In an online article addressed to doctors about communicating bad news to their patients, Drs. Anthony L. Back and J. Randall Curtis, associate professors at the University of Washington School of Medicine in Seattle, wrote the following to their fellow doctors: “A useful definition of bad news is that it ‘results in a cognitive, behavioral, or emotional deficit in the person receiving the news that persists for some time after the news is received.’ Thus, the determination of what news is bad constitutes a subjective judgment in the mind of the receiver, so that when physicians assume they are delivering bad news, they may influence patients’ responses.”
As receivers of instant news, we labor under the media presumption that it’s always bad. Granted, bad news raises ratings and sells papers. Good news doesn’t sell soup or Cialis. So up goes our personal “stress meter.”
How much news we need to know is a question.
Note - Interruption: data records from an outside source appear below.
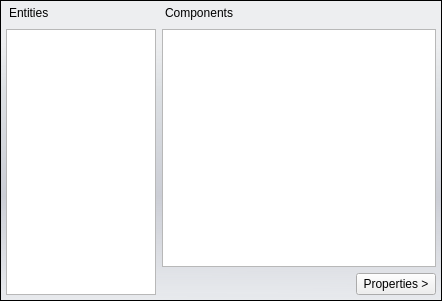
Above: bin/data/ui/eceditor.ui from realXtend/tundra before the change. Below: the same form after it.
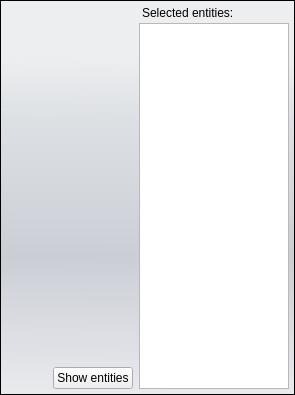
That is the form after the change.

Diff of the .ui file:
```diff
--- a/bin/data/ui/eceditor.ui
+++ b/bin/data/ui/eceditor.ui
@@ -6,8 +6,8 @@
    <rect>
     <x>0</x>
     <y>0</y>
-    <width>442</width>
-    <height>301</height>
+    <width>295</width>
+    <height>395</height>
    </rect>
   </property>
   <property name="windowTitle">
@@ -49,14 +49,80 @@
       </property>
       <item>
        <layout class="QVBoxLayout" name="verticalLayout">
+        <item>
+         <widget class="QWidget" name="browser_widget" native="true">
+          <property name="sizePolicy">
+           <sizepolicy hsizetype="Expanding" vsizetype="Expanding">
+            <horstretch>0</horstretch>
+            <verstretch>0</verstretch>
+           </sizepolicy>
+          </property>
+          <layout class="QVBoxLayout" name="verticalLayout_2">
+           <property name="spacing">
+            <number>0</number>
+           </property>
+           <property name="margin">
+            <number>0</number>
+           </property>
+          </layout>
+         </widget>
+        </item>
         <item>
          <layout class="QHBoxLayout" name="horizontalLayout_3">
           <item>
-           <layout class="QVBoxLayout" name="verticalLayout_4">
+           <spacer name="horizontalSpacer">
+            <property name="orientation">
+             <enum>Qt::Horizontal</enum>
+            </property>
+            <property name="sizeHint" stdset="0">
+             <size>
+              <width>40</width>
+              <height>20</height>
+             </size>
+            </property>
+           </spacer>
+          </item>
+          <item>
+           <widget class="QPushButton" name="but_show_entities">
+            <property name="sizePolicy">
+             <sizepolicy hsizetype="Fixed" vsizetype="Fixed">
+              <horstretch>0</horstretch>
+              <verstretch>0</verstretch>
+             </sizepolicy>
+            </property>
+            <property name="text">
+             <string>Show entities</string>
+            </property>
+           </widget>
+          </item>
+         </layout>
+        </item>
+       </layout>
+      </item>
+      <item>
+       <layout class="QVBoxLayout" name="verticalLayout_enetities">
+        <item>
+         <widget class="QWidget" name="entity_widget" native="true">
+          <property name="enabled">
+           <bool>true</bool>
+          </property>
+          <property name="sizePolicy">
+           <sizepolicy hsizetype="Preferred" vsizetype="Preferred">
+            <horstretch>0</horstretch>
+            <verstretch>0</verstretch>
+           </sizepolicy>
+          </property>
+          <layout class="QVBoxLayout" name="verticalLayout_3">
+           <property name="spacing">
+            <number>0</number>
+           </property>
+           <property name="margin">
+            <number>0</number>
+           </property>
             <item>
              <widget class="QLabel" name="label_entities">
               <property name="text">
-               <string>Entities</string>
+              <string>Selected entities:</string>
               </property>
              </widget>
             </item>
@@ -86,118 +152,9 @@
              </widget>
             </item>
            </layout>
-          </item>
-          <item>
-           <layout class="QVBoxLayout" name="verticalLayout_3">
-            <item>
-             <widget class="QLabel" name="label_components">
-              <property name="text">
-               <string>Components</string>
-              </property>
-             </widget>
-            </item>
-            <item>
-             <widget class="QTreeWidget" name="list_components">
-              <property name="contextMenuPolicy">
-               <enum>Qt::CustomContextMenu</enum>
-              </property>
-              <property name="editTriggers">
-               <set>QAbstractItemView::NoEditTriggers</set>
-              </property>
-              <property name="rootIsDecorated">
-               <bool>true</bool>
-              </property>
-              <property name="headerHidden">
-               <bool>true</bool>
-              </property>
-              <property name="columnCount">
-               <number>3</number>
-              </property>
-              <attribute name="headerVisible">
-               <bool>false</bool>
-              </attribute>
-              <attribute name="headerDefaultSectionSize">
-               <number>80</number>
-              </attribute>
-              <attribute name="headerHighlightSections">
-               <bool>false</bool>
-              </attribute>
-              <attribute name="headerMinimumSectionSize">
-               <number>0</number>
-              </attribute>
-              <attribute name="headerStretchLastSection">
-               <bool>false</bool>
-              </attribute>
-              <attribute name="headerDefaultSectionSize">
-               <number>80</number>
-              </attribute>
-              <attribute name="headerVisible">
-               <bool>false</bool>
-              </attribute>
-              <attribute name="headerMinimumSectionSize">
-               <number>0</number>
-              </attribute>
-              <attribute name="headerHighlightSections">
-               <bool>false</bool>
-              </attribute>
-              <attribute name="headerStretchLastSection">
-               <bool>false</bool>
-              </attribute>
-              <column>
-               <property name="text">
-                <string notr="true">1</string>
-               </property>
-              </column>
-              <column>
-               <property name="text">
-                <string notr="true">2</string>
-               </property>
-              </column>
-              <column>
-               <property name="text">
-                <string notr="true">3</string>
-               </property>
-              </column>
-             </widget>
-            </item>
-            <item>
-             <layout class="QHBoxLayout" name="horizontalLayout_2">
-              <item>
-               <spacer name="horizontalSpacer">
-                <property name="orientation">
-                 <enum>Qt::Horizontal</enum>
-                </property>
-                <property name="sizeHint" stdset="0">
-                 <size>
-                  <width>40</width>
-                  <height>20</height>
-                 </size>
-                </property>
-               </spacer>
-              </item>
-              <item>
-               <widget class="QPushButton" name="but_show_properties">
-                <property name="sizePolicy">
-                 <sizepolicy hsizetype="Fixed" vsizetype="Fixed">
-                  <horstretch>0</horstretch>
-                  <verstretch>0</verstretch>
-                 </sizepolicy>
-                </property>
-                <property name="text">
-                 <string>Properties &gt;</string>
-                </property>
-               </widget>
-              </item>
-             </layout>
-            </item>
-           </layout>
-          </item>
-         </layout>
-        </item>
-       </layout>
-      </item>
-      <item>
-       <layout class="QVBoxLayout" name="verticalLayout_properties"/>
+         </widget>
+        </item>
+       </layout>
       </item>
      </layout>
     </widget>
```
Lines whose indentation alone changed are shown as unchanged.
On some days, I am tempted to avoid the newspaper or turn off the radio and the TV. But why upset myself with news of a dictator’s rants? Or another horrible car accident? Or a drug bust in an unsuspecting, leafy suburb?
Yet to refuse the news is to lose. Away goes a reason to thank God for my country and a lot more. And if the opportunity arises to join others who marshal together to resist the progress of evil somewhere, I have to be informed of what the evil is. Knowing about abortion, teen suicide, Iranian disquiet, African genocide, political chicanery and a host of other news items sharpens my focus on what to pray about and how I might otherwise help.
Removing a lot of the stress in our lives might even be helped by not yielding to it. There are means that help, but they may not always be best. There isn’t a pill for every ill.
Prayer is one of the most effective coping mechanisms of all, but it isn’t tried. Perhaps because it isn’t always fast enough for an e-mail world. Or it seems impractical to our usual American way of thinking. This truth has to grow on you. A derivative wisdom comes with practice. Yet it is the formula of the saints, and they were quite practical people. In this Year of the Priest I know I must work on rejuvenating the place of prayer in my own life. Stress can come in buckets to the modern pastor.
A sense of balance guides us to that legendary middle path that wise people take who know that everything is in the hands of a much wiser and infinitely loving God. They are serious where it counts, and yet they can also laugh at life. If that sounds like the description of saints like Catherine of Siena or Thomas More, Katherine Drexel or John Neumann, so be it.
Those people are models for all our seasons as well as their own. In this context, they can be viewed as authentic “stress reducers.” I’m also glad it is easy to pronounce their names.
Father Peterson is pastor of St. Maria Goretti Parish in Hatfield.